“You need a system to calculate income and expenses,” adds Heath. “Track tips separately; don’t consider them extra cash to blow.”
“In my rental classes, I always hear people say it is a lot more work than they thought,” says Jager. “Hire help, even for 10 hours a week to manage social media. Use online booking, keep your business bank accounts separate from personal ones and do what your accountant advises.”
Try These Marketing Tactics
Most successful renters recommend adding value, as opposed to discounting, and completely avoid Groupon. Instead, they say, get the type of clients you want with tailored social posts that showcase your signature looks.
Lent says the best success stories involve those using Facebook and Instagram daily. One of his Ann Arbor, MI, renters got 500 new clients by doing so, and by incentivizing clients to write Yelp reviews before they leave. Also, cross-market by paying pros with specialties other than yours (an esthetician or nail tech) $10 for every referral.

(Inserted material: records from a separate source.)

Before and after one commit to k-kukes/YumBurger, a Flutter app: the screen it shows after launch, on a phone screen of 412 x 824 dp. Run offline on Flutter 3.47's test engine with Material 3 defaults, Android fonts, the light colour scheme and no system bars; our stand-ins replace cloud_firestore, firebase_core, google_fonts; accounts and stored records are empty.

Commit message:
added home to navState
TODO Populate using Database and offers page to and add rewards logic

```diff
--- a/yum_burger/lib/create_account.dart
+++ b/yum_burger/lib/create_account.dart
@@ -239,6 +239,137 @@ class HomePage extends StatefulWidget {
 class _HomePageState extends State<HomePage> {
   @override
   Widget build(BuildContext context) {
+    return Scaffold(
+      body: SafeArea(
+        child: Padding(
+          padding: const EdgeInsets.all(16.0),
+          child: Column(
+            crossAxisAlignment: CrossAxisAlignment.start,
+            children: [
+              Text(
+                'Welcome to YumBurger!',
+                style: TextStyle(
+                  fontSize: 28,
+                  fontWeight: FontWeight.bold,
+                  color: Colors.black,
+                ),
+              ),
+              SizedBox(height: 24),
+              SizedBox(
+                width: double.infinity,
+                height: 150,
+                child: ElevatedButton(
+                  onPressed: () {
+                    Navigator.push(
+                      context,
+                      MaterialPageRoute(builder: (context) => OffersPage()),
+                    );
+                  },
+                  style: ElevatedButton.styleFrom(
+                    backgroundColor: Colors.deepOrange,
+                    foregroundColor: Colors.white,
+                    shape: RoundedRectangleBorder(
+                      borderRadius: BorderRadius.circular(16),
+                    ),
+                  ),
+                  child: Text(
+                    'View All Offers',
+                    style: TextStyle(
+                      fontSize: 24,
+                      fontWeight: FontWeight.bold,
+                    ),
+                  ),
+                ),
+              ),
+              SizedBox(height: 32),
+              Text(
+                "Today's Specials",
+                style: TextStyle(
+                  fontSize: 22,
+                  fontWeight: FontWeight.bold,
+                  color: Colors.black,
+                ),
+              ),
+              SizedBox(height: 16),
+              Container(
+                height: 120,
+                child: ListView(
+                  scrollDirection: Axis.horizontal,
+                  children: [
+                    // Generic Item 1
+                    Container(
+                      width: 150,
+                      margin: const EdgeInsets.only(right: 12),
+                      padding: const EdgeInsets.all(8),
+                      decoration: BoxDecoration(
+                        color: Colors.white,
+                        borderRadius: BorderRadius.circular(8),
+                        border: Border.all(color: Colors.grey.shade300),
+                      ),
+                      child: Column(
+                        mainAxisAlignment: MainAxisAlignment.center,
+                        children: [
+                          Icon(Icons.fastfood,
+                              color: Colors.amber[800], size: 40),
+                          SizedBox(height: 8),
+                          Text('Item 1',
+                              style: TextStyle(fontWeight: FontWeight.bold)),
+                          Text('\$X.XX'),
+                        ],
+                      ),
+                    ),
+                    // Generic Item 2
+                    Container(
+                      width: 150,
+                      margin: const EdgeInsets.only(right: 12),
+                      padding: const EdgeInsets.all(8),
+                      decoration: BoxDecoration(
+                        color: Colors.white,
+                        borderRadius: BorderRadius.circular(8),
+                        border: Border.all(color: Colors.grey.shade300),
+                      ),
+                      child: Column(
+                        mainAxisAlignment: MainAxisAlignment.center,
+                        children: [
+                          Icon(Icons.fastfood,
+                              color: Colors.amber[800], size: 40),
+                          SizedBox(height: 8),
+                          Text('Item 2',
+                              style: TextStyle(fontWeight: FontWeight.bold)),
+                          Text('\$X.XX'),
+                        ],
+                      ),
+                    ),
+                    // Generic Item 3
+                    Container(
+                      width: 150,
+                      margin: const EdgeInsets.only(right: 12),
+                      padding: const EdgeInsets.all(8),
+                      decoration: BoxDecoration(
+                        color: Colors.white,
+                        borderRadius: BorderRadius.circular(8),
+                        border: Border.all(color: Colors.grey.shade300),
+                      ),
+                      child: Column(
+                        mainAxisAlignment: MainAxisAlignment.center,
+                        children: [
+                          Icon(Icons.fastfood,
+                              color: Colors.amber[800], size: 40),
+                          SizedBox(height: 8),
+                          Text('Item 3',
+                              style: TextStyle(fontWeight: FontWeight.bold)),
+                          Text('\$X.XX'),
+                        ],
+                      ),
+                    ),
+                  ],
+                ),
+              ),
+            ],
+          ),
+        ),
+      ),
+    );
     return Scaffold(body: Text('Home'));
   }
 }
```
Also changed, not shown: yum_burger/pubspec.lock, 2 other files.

“Offer them a free service first,” says Lent. “If you gain a new client who comes in eight times a year, it’s worth exponentially more than $10 and a free service. A new, loyal client can be worth tens of thousands of dollars over your career.”
- Always reward referrals. Riordan gives clients 20% off for every referral; new clients get the same when they visit via referral. Lent advises giving clients a free service or product for referrals.
- Use social media to fill last-minute openings says Heath. Post your work daily at peak times. (9 a.m. and 5 p.m.)
- Give clients a reason to come to you. Niches like curly hair specialties and age management get you the loyal clients you want, says Jager. “Take more education so you can service new needs.”
- Get your brag on. “Since 2011, I’ve captured photos of my work, posted them on social media and announced any education I was taking,” says “I had no idea the success it would bring me. Allow 15 extra minutes to give your client an amazing blowout to show off the color you just did; take before and after shots of your work. Tag your clients so that if someone loves their hair, they know who did it.”
- Tap into trends, seasons and events. Suggest a final glosser to make hair color look great in holiday selfies. For those who like root shadowing to ease grow-out, create a “See Your Shadow…or Not,” promotion for Groundhog Day. Teach couples how to do a scalp massage on one another for Valentine’s Day. Anytime there’s an event like the Oscars, re-create the hottest red-carpet styles fast and get them online.
- Try this. One of the most successful promotions of all times, say several renters, is to create a drawing for a year’s worth of free cuts and enter clients’ names every time they visit or refer a new client.
“If you want to succeed, take classes to avoid getting stale,” says Heath. “Get inspired by like-minded people. Avoid an assembly line experience, always go the extra mile.”
PHOTO CAPTIONS, PHOTOS IDENTIFIED BY NAME
Kathy Jager says you need to maintain a high energy level and dress the part to succeed.”Don’t dress down just because you’re in a suite.”
Phylicia Alshomary cross promotes with her tattoo artist. “The idea came from my desire to do more fashion colors, and I found a target market for that. It has helped us both.”
Kevin Lent/Photo of a Sola Studio. Renters at Kevin P. Lent’s suites (here, an Ann Arbor, MI, suite) get help with business education. Many Sola franchisees provide it.
Ann Riordan says she’s already taken six free classes, courtesy of her Salons by JC franchise owner. They even included one on tax prep.
Antonio Heath travels as an independent clipper educator and a trainer for Hattori Hanzo Shears. Many companies hire renters as educators because renters can easily book out to travel.